ate had taken up the subject of Mr. Stanton's suspension, after some conversation with Lieutenant General Sherman and some members of my staff, in which I stated that the law left me no discretion as save all embarrassment — a proposition that I sincerely hoped he would entertain favorably; General Sherman seeing the President at my particular request to urge this, on the 13th instant. On Tues the country, and not the office, the latter desired. On the 15th ultimo, in presence of General Sherman, I stated to you that I thought Mr. Stanton would resign, but did not say that I would advise him to do so. On the 18th I did agree with General Sherman to go and advise him to that course, and on the 19th I had an interview alone with Mr. Stanton, which led me to the conclusion that any advice to him of the kind would be useless, and I so informed General Sherman. Before I consented to advise Mr. Stanton to resign, I understood from him, in a conversation on the subject immediatel

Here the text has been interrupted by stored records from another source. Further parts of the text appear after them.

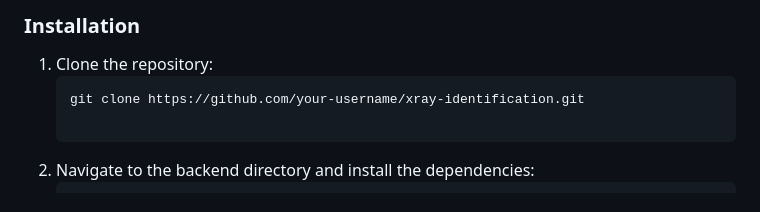
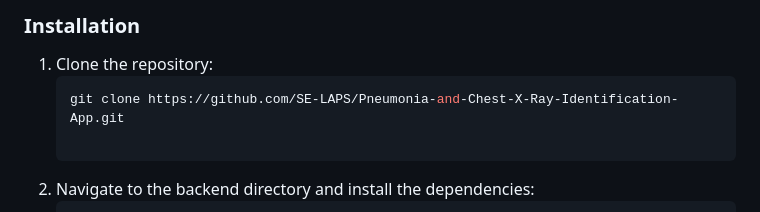
Before and after one commit to SE-LAPS/Pneumonia-and-Chest-X-Ray-Identification-App, a Markdown page: README.md, the part around the change printed below. GitHub-like rendering.

````diff
--- a/README.md
+++ b/README.md
@@ -30,7 +30,7 @@ Aims to support healthcare professionals by providing early and accurate disease
 
 1. Clone the repository:
    ```bash
-   git clone https://github.com/your-username/xray-identification.git
+   git clone https://github.com/SE-LAPS/Pneumonia-and-Chest-X-Ray-Identification-App.git
 
 2. Navigate to the backend directory and install the dependencies:
    ```bash
````
Also changed, not shown: other parts of README.md (+1 -1 lines).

alled them from obscurity, and gave them the opportunity of distinguishing themselves. It was his discernment which selected each to take that command, and to perform those deeds, for which he was best adapted. His most brilliant subordinates, Sherman and Sheridan, were especially thus indebted to him. Sherman was looked upon as little better than a lunatic till Grant gave direction to his abilities, and Sheridan achieved no distinction till Grant, seeing his true capacity, made him his cavalSherman was looked upon as little better than a lunatic till Grant gave direction to his abilities, and Sheridan achieved no distinction till Grant, seeing his true capacity, made him his cavalry commander, and sent him to the Shenandoah to defeat Early, and to Five Forks to break through Lee's lines. Thomas, McPherson, and others, were in like manner indebted to Grant for promotion and opportunities; and each of them was trusted and assigned to difficult duties, because of his intuitive knowledge of their ability and fitness for the work demanded of them. So, also, his staff has always been composed of men admirably qualified for their respective duties, and who performed them wit